So, does Badu regret saying what she did? “No,” she says bluntly. “I don’t regret anything. I don’t like to make people feel uncomfortable or bad. But people are very sensitive in this climate. It’s very understandable. I totally understand. I get mad with them. I get it.
“But no. I would never take back a message of love,” she adds. “I’m sorry that it was misunderstood. But not sorry for saying it because it was from a place of love. And sometimes that happens.”
Shouldn’t she have considered her words more carefully? “I guarantee you: if you read the article completely, there’s no way a third-grader wouldn’t understand what I meant. But if you did not continue to read then you won’t. I would say read it again.”
Badu is more than aware that she exists in a bubble. “I don’t watch a lot of television,” she says. “I have my own world, I’m always creating something. If I hear about something or read about something, it’s from a third party.” And that could be the problem. The frustration for some critics is that she seems oblivious to the fact that, for example, expressing empathy with Hitler at a time when neo-Nazi groups endorse the president and antisemitism is on the rise, could be problematic, however well intentioned. But to Badu, it is simply the way great artists operate.
“There will never be another Muhammad Ali, there will never be another Fela Kuti, there will never be another Isley Brothers,” she says. “Great artists don’t necessarily have some positive message or a moral message. I just think they’re very honest. If they’re very honest, you can see it come through no matter what they’re talking about.
“I learned that with me, everything I do is a political statement. Everything I say is a political statement for some reason in the world.”
Badu seems genuinely surprised that anyone would be interested in her politics. “Maybe it’s because as an African-American woman, when our image was looked upon as second class, I embraced it,” she suggests. “It’s a really big thing that’s been instilled in the people in the bible belt in this country. We were taught to hate ourselves, and if you were a person who rebels against self-hatred, that’s pretty political. I went against something that they had planned for us. If there is a ‘they’. I’m not a big conspiracy theorist either, but maybe that’s why.”

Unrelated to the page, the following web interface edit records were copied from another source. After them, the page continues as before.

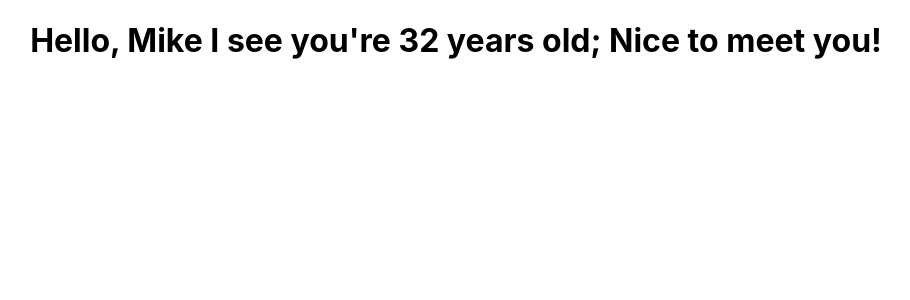
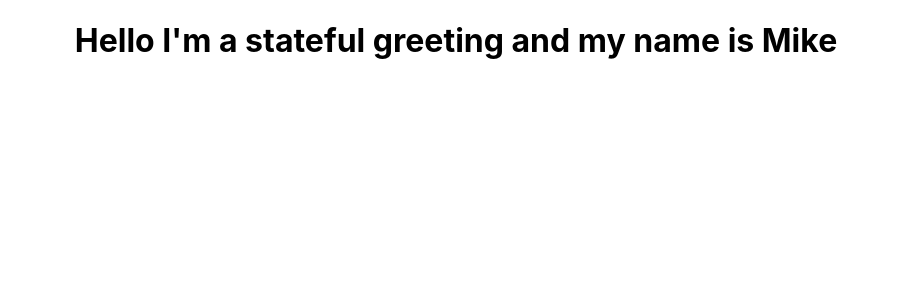
Before and after one commit to SophieTiger/gitpod-react, a React (Create React App) app in the folder my-app/: page / in a window 1280 px wide. Shown: the top 300 px of the page, without its empty margins (184-1094 px from the left). Built offline with nearby package versions, Linux system fonts and the light colour scheme.

Commit message:
Add class component statefulGreeting.js

```diff
--- a/my-app/src/App.js
+++ b/my-app/src/App.js
@@ -1,11 +1,13 @@
 import logo from './logo.svg';
 import './App.css';
 import FunctionalGreetingWithProps from './components/FunctionalGreetingWithProps';
+import StatefulGreeting from './components/StatefulGreeting';
 
 function App() {
   return (
     <div className="App">
-      <FunctionalGreetingWithProps greeting="Nice to meet you!" name="Mike" age="32" />
+      {/* <FunctionalGreetingWithProps greeting="Nice to meet you!" name="Mike" age="32" /> */}
+      <StatefulGreeting greeting="I'm a stateful greeting" name="Mike"/>
     </div>
   );
 }
--- /dev/null
+++ b/my-app/src/components/StatefulGreeting.js
@@ -0,0 +1,9 @@
+import React from "react";
+
+class StatefulGreeting extends React.Component {
+    render() {
+        return <h1>Hello {this.props.greeting} and my name is {this.props.name} </h1>
+    }
+}
+
+export default StatefulGreeting
```
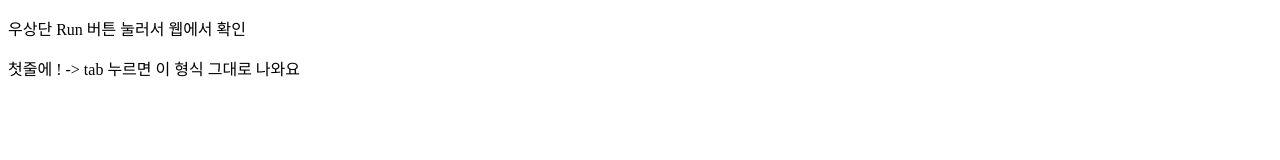
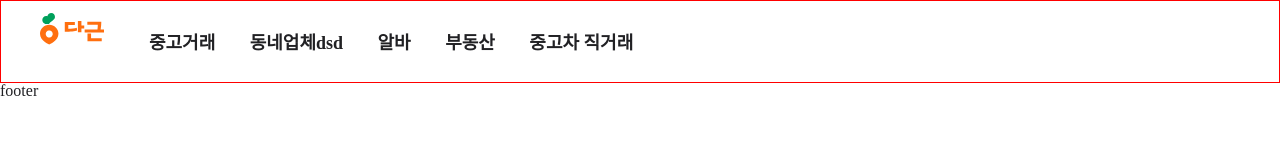
Before and after one commit to wisdomspace/carrot-clone, a plain HTML site: page daangn/realty/index.html in a window 1280 px wide. Drawn offline with Linux system fonts and the light colour scheme.

Commit message:
부동산 헤더작업

```diff
--- a/daangn/realty/index.css
+++ /dev/null
@@ -1,7 +0,0 @@
-* {
-  margin: 0; padding: 0;
-}
-
-*, *::before, *::after {
-  box-sizing: border-box;
-}
--- a/daangn/realty/index.html
+++ b/daangn/realty/index.html
@@ -1,14 +1,88 @@
 <!DOCTYPE html>
 <html lang="en">
-<head>
-  <meta charset="UTF-8">
-  <meta name="viewport"
-        content="width=device-width, user-scalable=no, initial-scale=1.0, maximum-scale=1.0, minimum-scale=1.0">
-  <meta http-equiv="X-UA-Compatible" content="ie=edge">
-  <title>Document</title>
-</head>
-<body>
-<p>우상단 Run 버튼 눌러서 웹에서 확인<p>
-<p>첫줄에 ! -> tab 누르면 이 형식 그대로 나와요<p>
-</body>
+  <head>
+    <meta charset="UTF-8" />
+    <meta name="viewport" content="width=device-width, initial-scale=1.0" />
+    <title>간편하고 따뜻한 당근 부동산</title>
+    <link rel="stylesheet" href="./reset.css" />
+    <link rel="stylesheet" href="./style.css" />
+  </head>
+  <body>
+    <div id="__next">
+      <div class="ye5i0m0">
+        <script>alert('Hello world');</script>
+        <div>
+        <div>
+        <nav class="header">
+          <div class="inner-wrapper">
+            <svg
+              width="65"
+              height="36"
+              viewBox="0 0 65 36"
+              fill="none"
+              xmlns="http://www.w3.org/2000/svg"
+            >
+              <g clip-path="url(#clip0_47_13130)">
+                <path
+                  d="M9.23186 11.6511C4.1335 11.6511 0 15.6932 0 20.7962C0 27.847 9.25838 31.5884 9.23186 31.5783C9.20661 31.5884 18.4637 27.847 18.4637 20.7962C18.4637 15.6969 14.3302 11.6511 9.23186 11.6511ZM9.23186 24.4985C8.54053 24.498 7.86486 24.2924 7.2903 23.9079C6.71573 23.5233 6.26807 22.977 6.00391 22.338C5.73975 21.6991 5.67096 20.9961 5.80623 20.318C5.9415 19.6399 6.27476 19.0171 6.76388 18.5285C7.25299 18.0398 7.87599 17.7072 8.55411 17.5726C9.23223 17.438 9.93502 17.5076 10.5736 17.7725C11.2122 18.0374 11.7579 18.4857 12.1418 19.0608C12.5256 19.6359 12.7304 20.3119 12.7301 21.0034C12.731 21.4632 12.6411 21.9187 12.4656 22.3437C12.2901 22.7687 12.0325 23.1549 11.7075 23.4802C11.3825 23.8055 10.9966 24.0634 10.5718 24.2392C10.1469 24.415 9.69161 24.5053 9.23186 24.5048V24.4985Z"
+                  fill="#FF6F0F"
+                ></path>
+                <path
+                  d="M11.3103 0C9.15573 0 7.6554 1.50565 7.41923 3.28415C4.54738 2.4909 2.29688 4.67359 2.29688 7.07354C2.29688 8.9114 3.55978 10.3956 5.24324 10.8781C6.60087 11.2659 9.04586 10.9766 9.04586 10.9766C9.03323 10.383 9.58007 9.73118 10.4237 9.13751C12.8232 7.44996 14.6999 6.65419 14.9891 4.35276C15.2922 1.94523 13.5052 0 11.3103 0Z"
+                  fill="#00A05B"
+                ></path>
+                <path
+                  d="M36.7873 14.8305C34.8374 15.4431 31.4616 15.769 28.2905 15.769V11.9114H34.8399V9.03906H24.7783V18.8208C30.2808 18.8208 35.0849 18.1576 37.1132 17.5298L36.7873 14.8305Z"
+                  fill="#FF6F0F"
+                ></path>
+                <path
+                  d="M41.4104 7.89453H37.9033V19.1402H41.4104V15.6148H44.2393V12.5467H41.4104V7.89453Z"
+                  fill="#FF6F0F"
+                ></path>
+                <pathd
+                  d="M34.8969 19.1138C31.1814 19.1138 28.4561 21.1613 28.4561 24.1663C28.4561 27.1713 31.1839 29.2188 34.8969 29.2188C38.6098 29.2188 41.3377 27.17 41.3377 24.1663C41.3377 21.1626 38.6124 19.1138 34.8969 19.1138ZM34.8969 26.4058C33.2223 26.4058 31.9657 25.6025 31.9657 24.1613C31.9657 22.72 33.2223 21.9179 34.8969 21.9179C36.5715 21.9179 37.8281 22.7213 37.8281 24.1613C37.8281 25.6012 36.5728 26.4058 34.8969 26.4058Z"
+                  fill="#FF6F0F"
+                ></pathd>
+                <path
+                  d="M51.0698 20.6055H47.4844V28.2133H61.735V25.202H51.0698V20.6055Z"
+                  fill="#FF6F0F"
+                ></path>
+                <path
+                  d="M61.2902 8.83301H47.3224V11.8443H57.7692C57.7692 12.5921 57.8046 14.3706 57.4623 16.3916H44.6514V19.5065H64.1002V16.3966H60.6347C61.0995 13.8426 61.2321 11.8519 61.2902 8.83301Z"
+                  fill="#FF6F0F"
+                ></path>
+              </g>
+              <defs>
+                <clipPath id="clip0_47_13130">
+                  <rect width="64.1053" height="36" fill="white"></rect>
+                </clipPath>
+              </defs>
+            </svg>
+            <ul>
+              <li>
+                <a href="https://daangn.com/kr/nearby-stores/"> 중고거래 </a>
+              </li>
+              <li>
+                <a href="https://www.daangn.com/kr/nearby-stores/">
+                  동네업체dsd
+                </a>
+              </li>
+              <li>
+                <a href="https://www.daangn.com/kr/jobs/"> 알바 </a>
+              </li>
+              <li>
+                <a href="https://www.daangn.com/kr/realty/"> 부동산 </a>
+              </li>
+              <li>
+                <a href="https://www.daangn.com/kr/car/"> 중고차 직거래 </a>
+              </li>
+            </ul>
+          </div>
+        </div>
+      </div>
+        </nav>
+        <footer class="fotter">footer</footer>
+      </div>
+    </div>
+  </body>
 </html>
--- /dev/null
+++ b/daangn/realty/reset.css
@@ -0,0 +1,54 @@
+/* http://meyerweb.com/eric/tools/css/reset/
+   v2.0 | 20110126
+   License: none (public domain)
+*/
+
+html, body, div, span, applet, object, iframe,
+h1, h2, h3, h4, h5, h6, p, blockquote, pre,
+a, abbr, acronym, address, big, cite, code,
+del, dfn, em, img, ins, kbd, q, s, samp,
+small, strike, strong, sub, sup, tt, var,
+b, u, i, center,
+dl, dt, dd, ol, ul, li,
+fieldset, form, label, legend,
+table, caption, tbody, tfoot, thead, tr, th, td,
+article, aside, canvas, details, embed,
+figure, figcaption, footer, header, hgroup,
+menu, nav, output, ruby, section, summary,
+time, mark, audio, video {
+	margin: 0;
+	padding: 0;
+	border: 0;
+	font-size: 100%;
+	font: inherit;
+	vertical-align: baseline;
+}
+/* HTML5 display-role reset for older browsers */
+article, aside, details, figcaption, figure,
+footer, header, hgroup, menu, nav, section {
+	display: block;
+}
+body {
+	line-height: 1;
+}
+ol, ul {
+	list-style: none;
+}
+blockquote, q {
+	quotes: none;
+}
+blockquote:before, blockquote:after,
+q:before, q:after {
+	content: '';
+	content: none;
+}
+table {
+	border-collapse: collapse;
+	border-spacing: 0;
+}
+a{
+    text-decoration: none;
+}
+*{
+    color: #212124;
+}
--- /dev/null
+++ b/daangn/realty/style.css
@@ -0,0 +1,28 @@
+nav {
+  border: 1px solid red;
+}
+nav .inner-wrapper {
+  max-width: 1200px;
+  padding: 12px 20px;
+  margin: 0 auto;
+}
+nav .inner-wrapper ul {
+  display: inline-block;
+  font-size: 18px;
+  margin-block-start: 1em;
+  margin-block-end: 1em;
+  margin-inline-start: 0px;
+  margin-inline-end: 0px;
+  padding-inline-start: 40px;
+  unicode-bidi: isolate;
+}
+
+nav .inner-wrapper ul li {
+  display: inline-block;
+  color: #4d5159;
+  font: 18px;
+  margin: 0px 30px 0px 0px;
+  font-weight: 700;
+  font-style: normal;
+  margin-right: 1.875rem;
+}
```
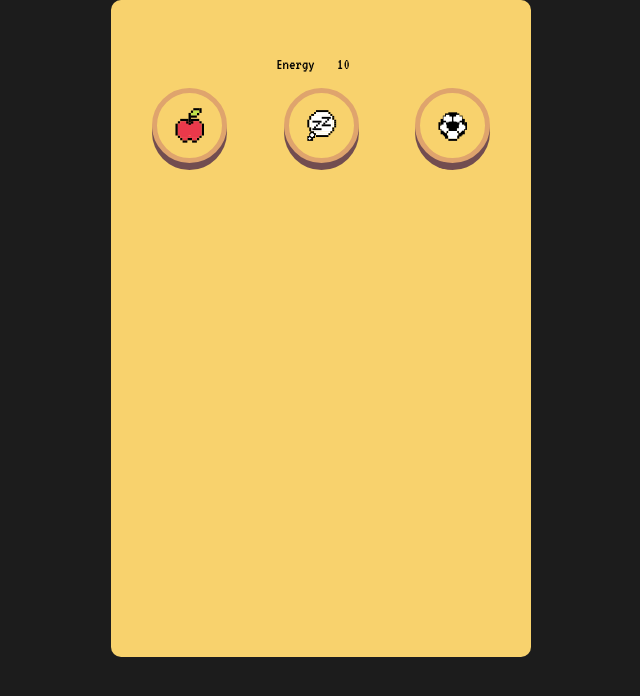
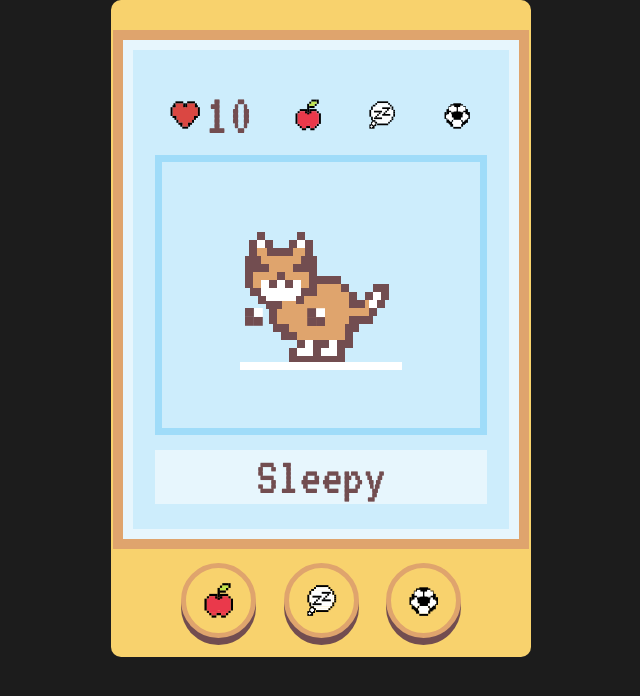
Before and after one commit to Wiecek-K/tamagotchi, a website with bundled scripts: page public/index.html in a window 1280 px wide. Shown: the whole page, without its empty margins (319-959 px from the left). Built offline with nearby package versions, Linux system fonts and the light colour scheme.

Commit message:
created UI

```diff
--- a/public/index.html
+++ b/public/index.html
@@ -14,7 +14,53 @@
   <body>
     <div class="gameBoy">
       <div class="gameDisplay">
-        <p class="bar">Energy <span class="health" /></p>
+        <div class="statusBar">
+          <div class="stat">
+            <img
+              src="./assets/icons/Icon=Health.svg"
+              alt="health"
+              width="40"
+              height="40"
+            />
+            <p class="statPoint" id="healthPoint"></p>
+          </div>
+          <div class="stat">
+            <img
+              src="./assets/icons/Icon=Hunger.svg"
+              alt="hunger"
+              width="40"
+              height="40"
+            />
+            <p class="statPoint" id="hungerPoint"></p>
+          </div>
+          <div class="stat">
+            <img
+              src="./assets/icons/Icon=Sleep.svg"
+              alt="hunger"
+              width="40"
+              height="40"
+            />
+            <p class="statPoint" id="energyPoint"></p>
+          </div>
+          <div class="stat">
+            <img
+              src="./assets/icons/Icon=Fun.svg"
+              alt="health"
+              width="40"
+              height="40"
+            />
+            <p class="statPoint" id="funPoint"></p>
+          </div>
+        </div>
+        <div class="tamagoPlace">
+          <img
+            src="./assets/tamago/State=Standing.svg"
+            alt="your tamago"
+            id="tamago"
+          />
+          <div class="tamagoFloor"></div>
+        </div>
+        <div class="stateBar" id="stateBar">Sleepy</div>
       </div>
       <div class="actionButtons">
         <button id="eatBtn">
--- a/public/styles.css
+++ b/public/styles.css
@@ -20,15 +20,7 @@ body {
   overflow: hidden;
   height: 100vh;
   font-family: "VT323", monospace;
-}
-
-.bar {
-  color: black;
-  padding: 16px;
-}
-
-.health {
-  padding: 16px;
+  color: var(--plum);
 }
 
 .gameBoy {
@@ -44,13 +36,61 @@ body {
 }
 
 .gameDisplay {
+  width: calc(100% - 10px);
+  padding: 25px 22px;
+  margin-bottom: 24px;
+  background-color: var(--light-blue);
+  border: solid 10px var(--lightest-blue);
+  box-shadow: 0 0 0 10px var(--timber);
+}
+
+.statusBar {
+  width: 100%;
+  padding: 10px;
+
+  display: flex;
+  justify-content: space-between;
+}
+
+.stat {
+  display: flex;
+  align-items: center;
+  font-size: 60px;
+  line-height: 1em;
+}
+
+.tamagoPlace {
+  width: 100%;
+  border: solid 7px var(--blue);
+  margin-bottom: 15px;
+  display: flex;
+  justify-content: center;
+  padding: 70px 20% 58px 20%;
+  flex-direction: column;
+  align-items: center;
+}
+
+.tamagoFloor {
+  width: 162px;
+  height: 8px;
+  background-color: var(--white);
+}
+
+.stateBar {
+  background-color: var(--lightest-blue);
+  display: flex;
+  justify-content: center;
+  width: 100%;
+  font-size: 54px;
+  line-height: 1em;
 }
 
 .actionButtons {
   display: flex;
   width: 100%;
+  max-width: 300px;
+  padding: 0 10px;
   justify-content: space-between;
-  padding: 0 34px;
 }
 
 .actionButtons button {
--- a/src/app.ts
+++ b/src/app.ts
@@ -5,9 +5,9 @@ document.addEventListener("DOMContentLoaded", () => {
 
   // Start game
   game.start({
-    healthElement: ".health",
-    energyElement: "",
-    funElement: "",
-    hungerElement: "",
+    healthElement: "#healthPoint",
+    energyElement: "#energyPoint",
+    funElement: "#funPoint",
+    hungerElement: "#hungerPoint",
   });
 });
--- a/src/modules/tamagotchi.ts
+++ b/src/modules/tamagotchi.ts
@@ -12,9 +12,15 @@ export default class Tamagotchi {
     console.log("Tamagotchi initialized");
   }
 
-  displayHealth = (elementSelector) => {
-    const displayElement = document.querySelector(elementSelector);
-    displayElement.innerText = this.energy.value;
+  displayHealth = (elementSelector: string) => {
+    const displayElement = document.querySelector(
+      elementSelector,
+    ) as HTMLParagraphElement;
+
+    if (!displayElement) {
+      throw new Error("element not found");
+    }
+    displayElement.innerText = this.energy.value + "";
   };
 
   mount = ({ healthElement, hungerElement, energyElement, funElement }) => {
--- a/tsconfig.json
+++ b/tsconfig.json
@@ -25,6 +25,6 @@
     "forceConsistentCasingInFileNames": true,
     "resolveJsonModule": true,
     "useDefineForClassFields": true,
-    "noImplicitAny": false
+    "noImplicitAny": true
   }
 }
```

In 2008, New Yorker critic Sasha Frere-Jones went to see Badu in concert in New York. “Badu will throw up a Black Power salute, sit in a chair when everyone else is dancing, or just let things fall apart and fade to silence,” he wrote. “She is on her own clock, and true to it, no matter what your watch says.” That still rings true.
“I don’t feel like I’m in any certain camp,” says Badu. “I’m for anything that feels right and is in harmony in the universe.”
Erykah Badu headlines Field Day on Friday 1 June at Brockwell Park, SE24